"Same Time, Next Year" (1978), color, 119 min., PG rating (for language, maybe also the situation). A romantic comedy starring Ellen Burstyn & Alan Alda. Based on the successful Broadway play (1400+ performances, 1975-78) by Bernard Slade who also wrote the screen play.
IMDb: 6.9/10 rating (2k+ voters) Same Time, Next Year (1978) - IMDb
Rotten Tomatoes: 80% (of 4k+ viewers) liked it (rating it 3.8/5) but only 2 critics (of 5) viewed it as "fresh" rather than "rotten." Same Time, Next Year Movie Reviews - ROTTEN TOMATOES
Roger Ebert: no review.
In 1951, Doris (Ellen Burstyn) a housewife about to go to a religious retreat the next day and George (Alan Alda) a married CPA doing a client's taxes, happen to meet one evening at dinner while lodging in the same California seaside motel that's near both their venues.
They have instant rapport and both are surprised when they wake up in bed with each other the next morning. Each is happily married with children and neither has a desire to change that. But they're both so gratified by their harmonious, empathic relationship (and physical activities) that they decide to meet again at the same place, the same time, next year.
Almost all the action takes place in the same motel suite (easily visualized as being the set transferred from the stage play). We look in on their meetings every 5-6 years and their transformations over time: (George's increased wealth, switch from being a liberal Democrat to conservative Republican, loss of a son, going into psychoanalysis, abandoning his quest for more money and property // Doris completing her HS, later graduating from college, a stint as a hippie, becoming a successful, financially secure businesswoman, etc.). Each respects the marriage commitment of the other, each serves as marriage counselor to the other at various points in their relationship. Each transformation by one person requires adjustments in their relation. Their relationship has some bumps (e.g., impotence/ED, pregnancy) to be conquered and always amusing dialog. The ending didn't surprise my companion as much as it did me.

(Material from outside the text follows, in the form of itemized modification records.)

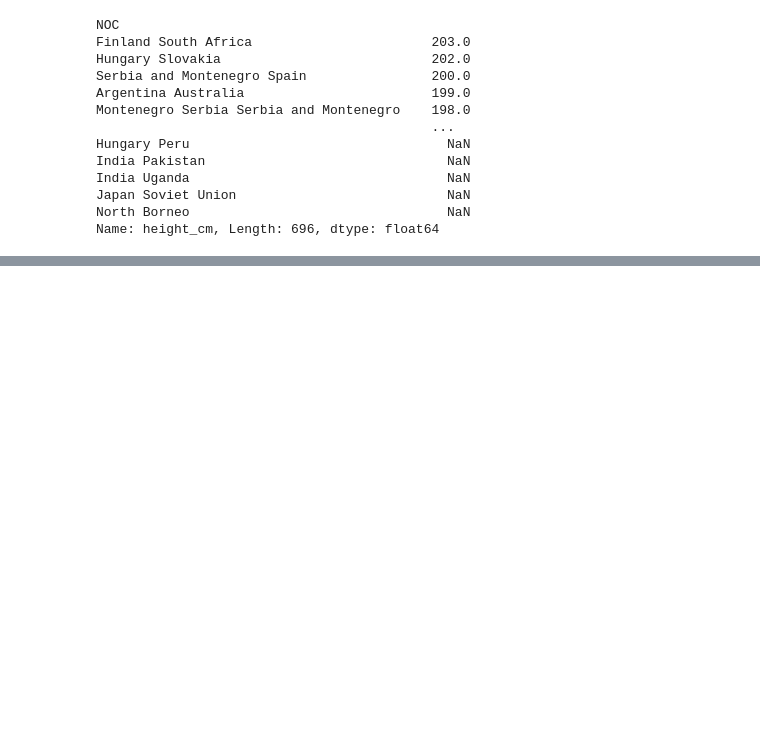
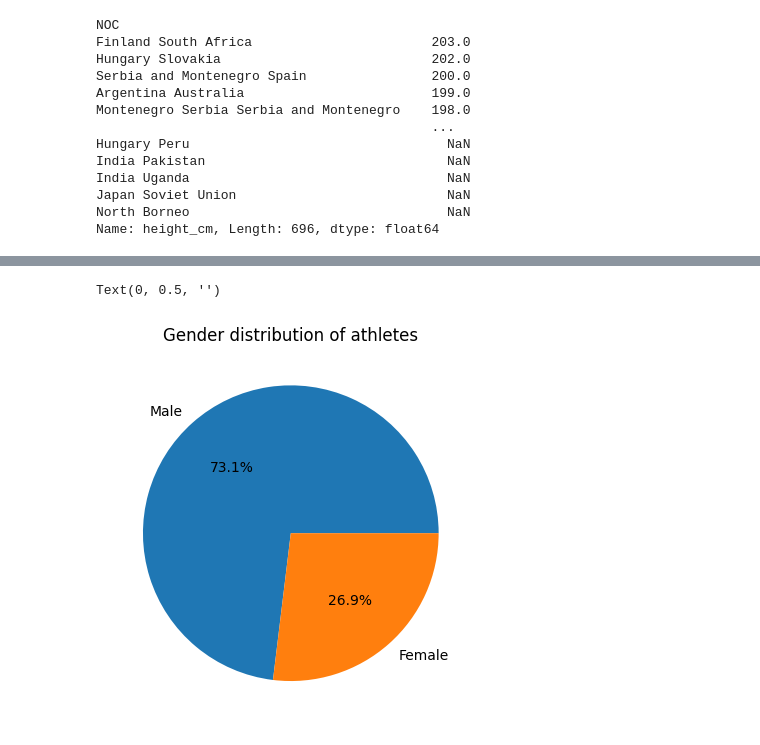
Before and after one commit to SebbieMzingKe/Health-IT-Data-Science, a Jupyter notebook: hitds2.ipynb, the cells around one changed output, grey strips where cells are left out. Cells and saved outputs as stored; diff of their text form; code cells hidden in the pictures; blank space fills up the shorter version.

```diff
--- a/hitds2.ipynb
+++ b/hitds2.ipynb
@@ -307,0 +372,12 @@ Name: height_cm, Length: 696, dtype: float64
+# %%
+import matplotlib.pyplot as plt
+
+gender_dist = bios["Sex"].value_counts()
+
+gender_dist.plot(kind = "pie", autopct = "%1.1f%%")
+plt.title("Gender distribution of athletes")
+plt.xlabel("")
+plt.ylabel("")
+# %% [output]
+Text(0, 0.5, '')
+[figure, added]
```
Also changed, not shown: parts of 24 cells of this notebook, 5 other files.
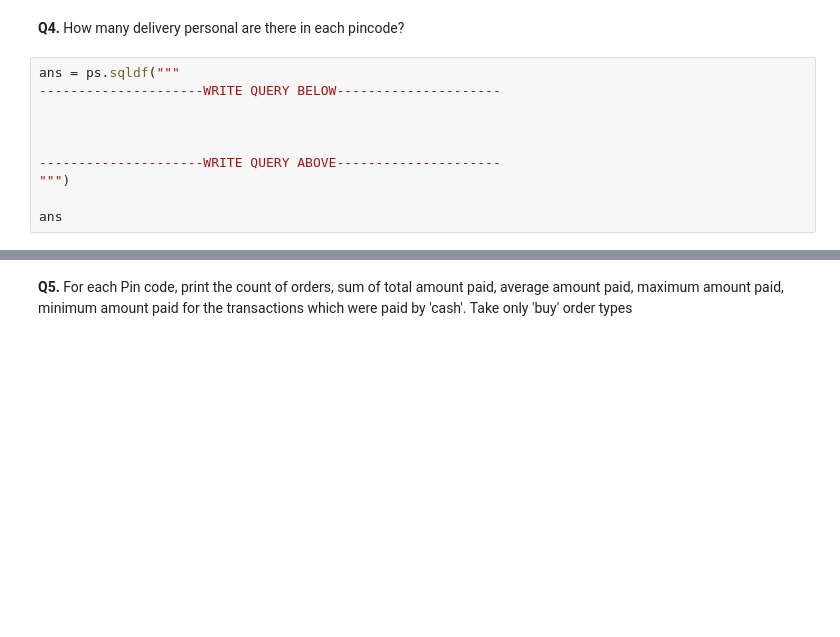
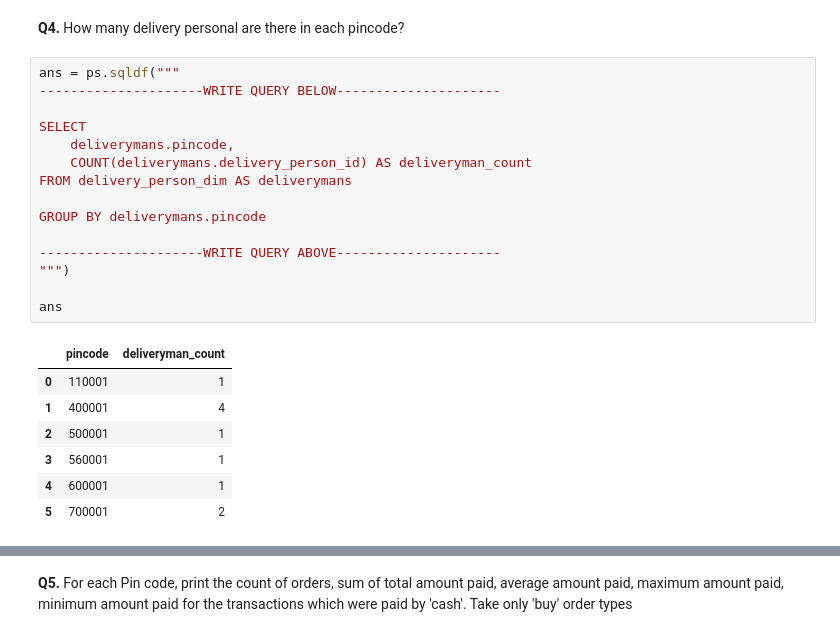
Before and after one commit to kumardev0614/SQL, a Jupyter notebook: Utsav Awasthi Youtube/SQL for Data Analytics - Practice Problems 1.ipynb, the cells around one changed output, grey strips where cells are left out. Saved outputs shown, nothing was run; the diff lists cells and outputs as text; blank space fills up the shorter version.

```diff
--- a/Utsav Awasthi Youtube/SQL for Data Analytics - Practice Problems 1.ipynb
+++ b/Utsav Awasthi Youtube/SQL for Data Analytics - Practice Problems 1.ipynb
@@ -192,10 +185,23 @@ ans
 # %%
 ans = ps.sqldf("""
 ---------------------WRITE QUERY BELOW---------------------
 
+SELECT
+    deliverymans.pincode,
+    COUNT(deliverymans.delivery_person_id) AS deliveryman_count
+FROM delivery_person_dim AS deliverymans
 
+GROUP BY deliverymans.pincode
 
 ---------------------WRITE QUERY ABOVE---------------------
 """)
 
 ans
+# %% [output]
+|  | pincode | deliveryman_count |
+| 0 | 110001 | 1 |
+| 1 | 400001 | 4 |
+| 2 | 500001 | 1 |
+| 3 | 560001 | 1 |
+| 4 | 600001 | 1 |
+| 5 | 700001 | 2 |
```
Also changed, not shown: parts of 6 cells of this notebook.
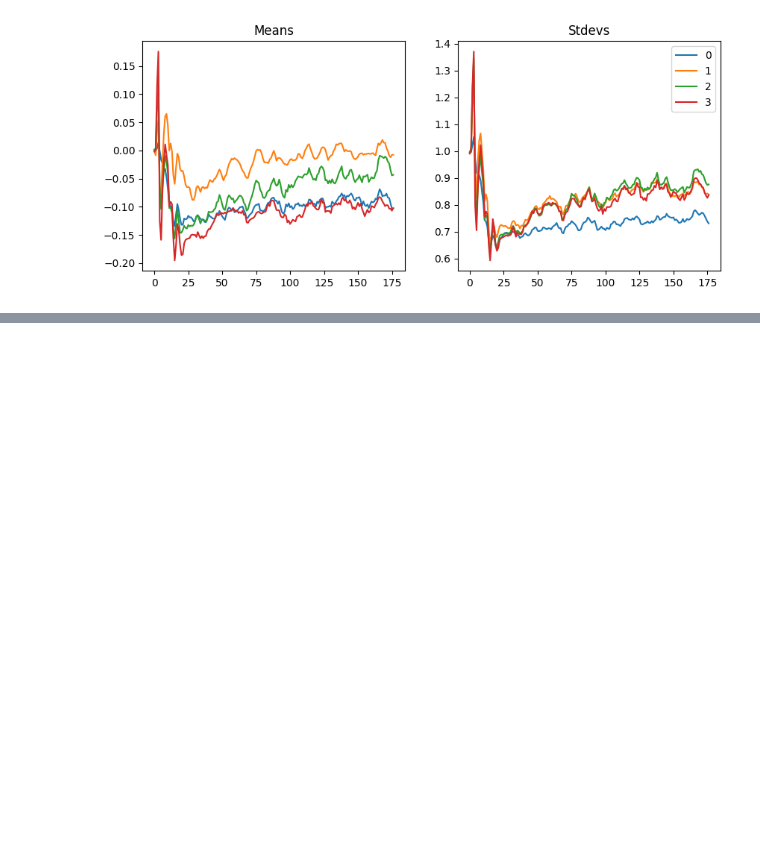
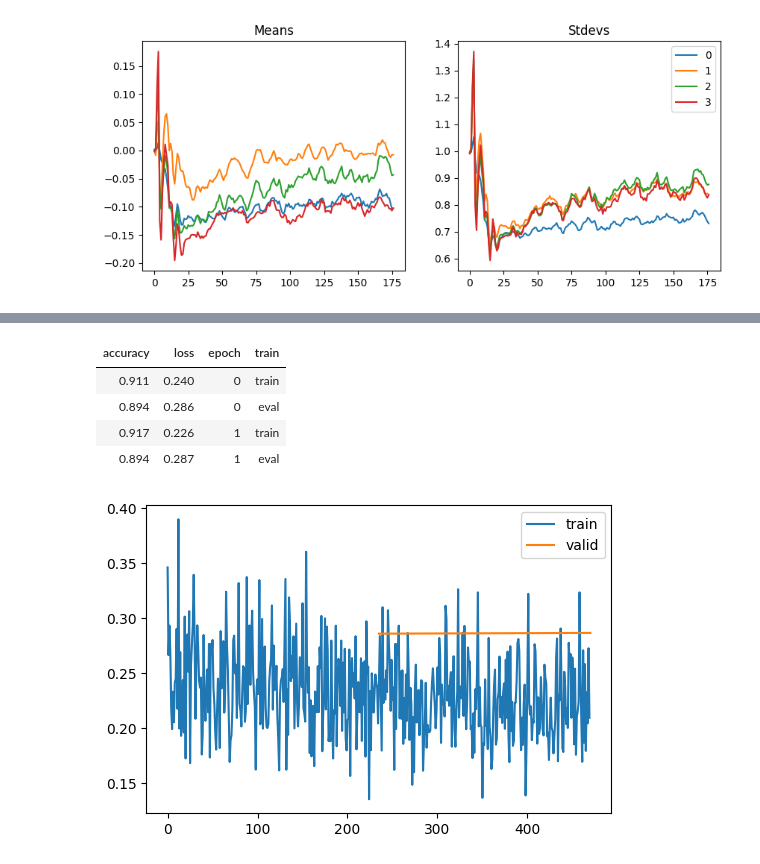
Before and after one commit to satani99/fastai_22_2, a Jupyter notebook: initializing.ipynb, the cells around one changed output, grey strips where cells are left out. Saved outputs shown, nothing was run; the diff lists cells and outputs as text; code cells hidden in the pictures; blank space fills up the shorter version.

```diff
--- a/initializing.ipynb
+++ b/initializing.ipynb
@@ -535,0 +619,10 @@ def conv(ni, nf, ks=3, stride=2, act=nn.ReLU, norm=None, bias=None):
+# %%
+learn = MomentumLearner(model, dls, F.cross_entropy, lr=0.05, cbs=cbs)
+learn.fit(2)
+# %% [output]
+| accuracy | loss | epoch | train |
+| 0.911 | 0.240 | 0 | train |
+| 0.894 | 0.286 | 0 | eval |
+| 0.917 | 0.226 | 1 | train |
+| 0.894 | 0.287 | 1 | eval |
+[figure, added]
```
Also changed, not shown: parts of 15 cells of this notebook.
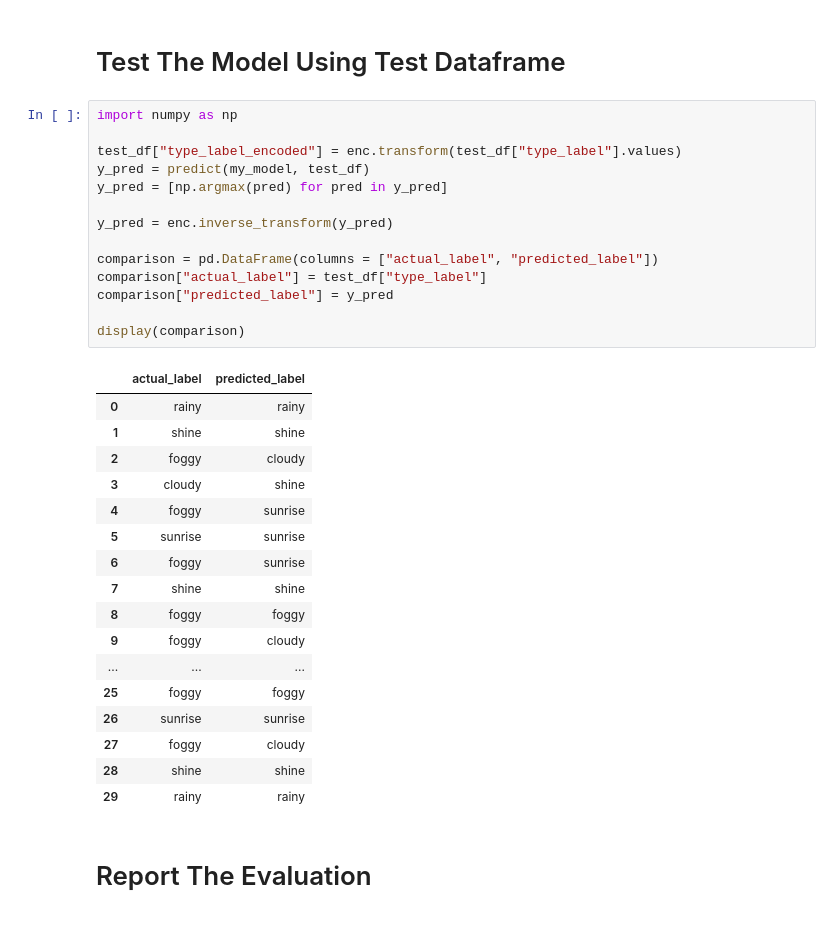
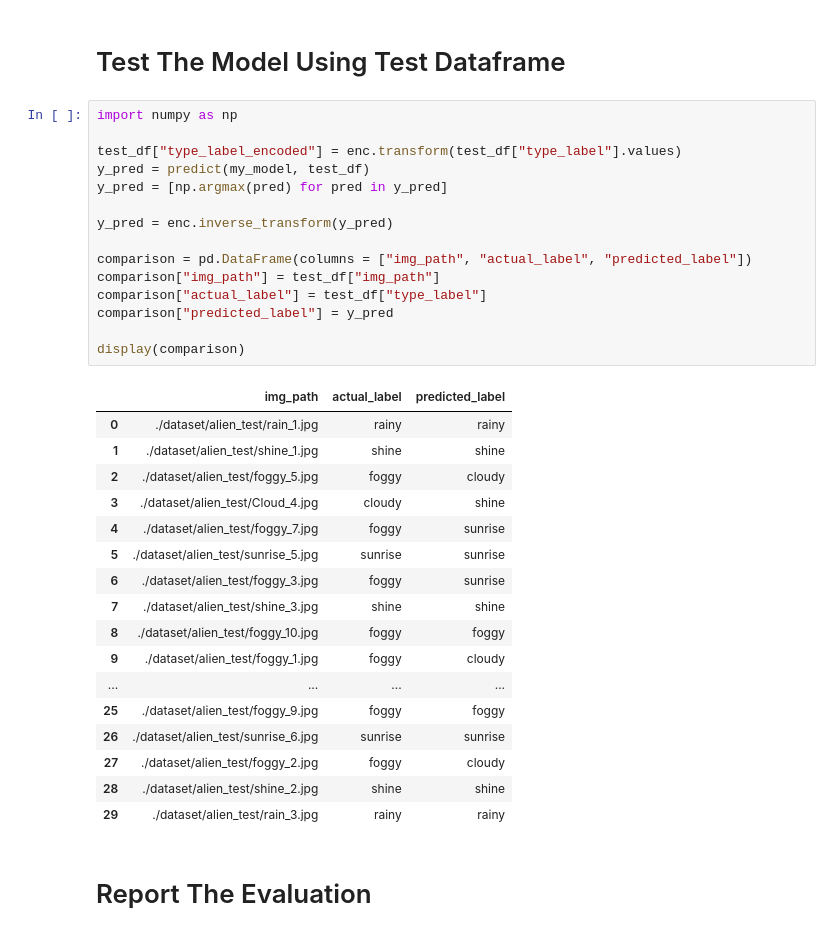
Before and after one commit to achirramadhan/bangkit-weather-prediction, a Jupyter notebook: neural-network.ipynb, the cells around one changed output. Cells and saved outputs as stored; diff of their text form.

Commit message:
Add path in comparison part to trace which images in test are misclassified

```diff
--- a/neural-network.ipynb
+++ b/neural-network.ipynb
@@ -286,35 +286,36 @@ Epoch 600/600
 # %%
 import numpy as np
 
 test_df["type_label_encoded"] = enc.transform(test_df["type_label"].values)
 y_pred = predict(my_model, test_df)
 y_pred = [np.argmax(pred) for pred in y_pred]
 
 y_pred = enc.inverse_transform(y_pred)
 
-comparison = pd.DataFrame(columns = ["actual_label", "predicted_label"])
+comparison = pd.DataFrame(columns = ["img_path", "actual_label", "predicted_label"])
+comparison["img_path"] = test_df["img_path"]
 comparison["actual_label"] = test_df["type_label"]
 comparison["predicted_label"] = y_pred
 
 display(comparison)
 # %% [output]
-|  | actual_label | predicted_label |
-| 0 | rainy | rainy |
-| 1 | shine | shine |
-| 2 | foggy | cloudy |
-| 3 | cloudy | shine |
-| 4 | foggy | sunrise |
-| 5 | sunrise | sunrise |
-| 6 | foggy | sunrise |
-| 7 | shine | shine |
-| 8 | foggy | foggy |
-| 9 | foggy | cloudy |
-| ... | ... | ... |
-| 25 | foggy | foggy |
-| 26 | sunrise | sunrise |
-| 27 | foggy | cloudy |
-| 28 | shine | shine |
-| 29 | rainy | rainy |
+|  | img_path | actual_label | predicted_label |
+| 0 | ./dataset/alien_test/rain_1.jpg | rainy | rainy |
+| 1 | ./dataset/alien_test/shine_1.jpg | shine | shine |
+| 2 | ./dataset/alien_test/foggy_5.jpg | foggy | cloudy |
+| 3 | ./dataset/alien_test/Cloud_4.jpg | cloudy | shine |
+| 4 | ./dataset/alien_test/foggy_7.jpg | foggy | sunrise |
+| 5 | ./dataset/alien_test/sunrise_5.jpg | sunrise | sunrise |
+| 6 | ./dataset/alien_test/foggy_3.jpg | foggy | sunrise |
+| 7 | ./dataset/alien_test/shine_3.jpg | shine | shine |
+| 8 | ./dataset/alien_test/foggy_10.jpg | foggy | foggy |
+| 9 | ./dataset/alien_test/foggy_1.jpg | foggy | cloudy |
+| ... | ... | ... | ... |
+| 25 | ./dataset/alien_test/foggy_9.jpg | foggy | foggy |
+| 26 | ./dataset/alien_test/sunrise_6.jpg | sunrise | sunrise |
+| 27 | ./dataset/alien_test/foggy_2.jpg | foggy | cloudy |
+| 28 | ./dataset/alien_test/shine_2.jpg | shine | shine |
+| 29 | ./dataset/alien_test/rain_3.jpg | rainy | rainy |
 # %% [markdown]
 # Report The Evaluation
 # %%
```
Also changed, not shown: parts of 6 cells of this notebook.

IMO, this is a fairy tale that's possibly served as a wishful fantasy to some travelers making out of town, overnight business trips (and maybe recurring nightmares to some partners left behind)? But, IMO, the realities of actual human relationships are that--if ever started--extremely few of any such extra-curricular activities would ever go so smoothly, without damaging many of the signifcant people involved (spouses, children).
The make-up artists did great jobs in varying the age appearances of Alda and Burstyn in the year (1978) this movie was made (he's 42, she's 46). The narrative calls for them to be near their early 30s at the time we first meet them, then we follow them as they age over the next 30 years.
My rating: 7/10.
Last edited by Bob Pr.; 04-11-2011 at 12:22 AM. Reason: insert links, tweak writing
Puff [YF, AKC field line (from competing HT/FT breeder) 62 lbs, dob: 8-'01]
Bess [BF, AKC bench line (from competing show breeder) 55 lbs., 1967-1981] "Poor Bess, the Wonder Dog":
I have such a soft spot for this movie. YES it is over-written (I could have done without the Labor scene, which I found hackneyed). YES it is over-acted. Alda seems incapable of anything else.
And yes, I can't escape the fact that they're shacking up once a year. And that this is cheating 100%.
But there's something about the way the story unfolds that I just find warm and sweet.
BTW -- I love the theme song, too: "The Last Time I Felt Like This," sung by Johnny Mathis and Jane Olivor.
Kelrobin Cleveland Street Denizen, CGC, RN [Parker]
"Dear George: Remember, no man is a failure who has friends. Thanks for the wings. Love, Clarence" -- IAWL Screenplay (1946)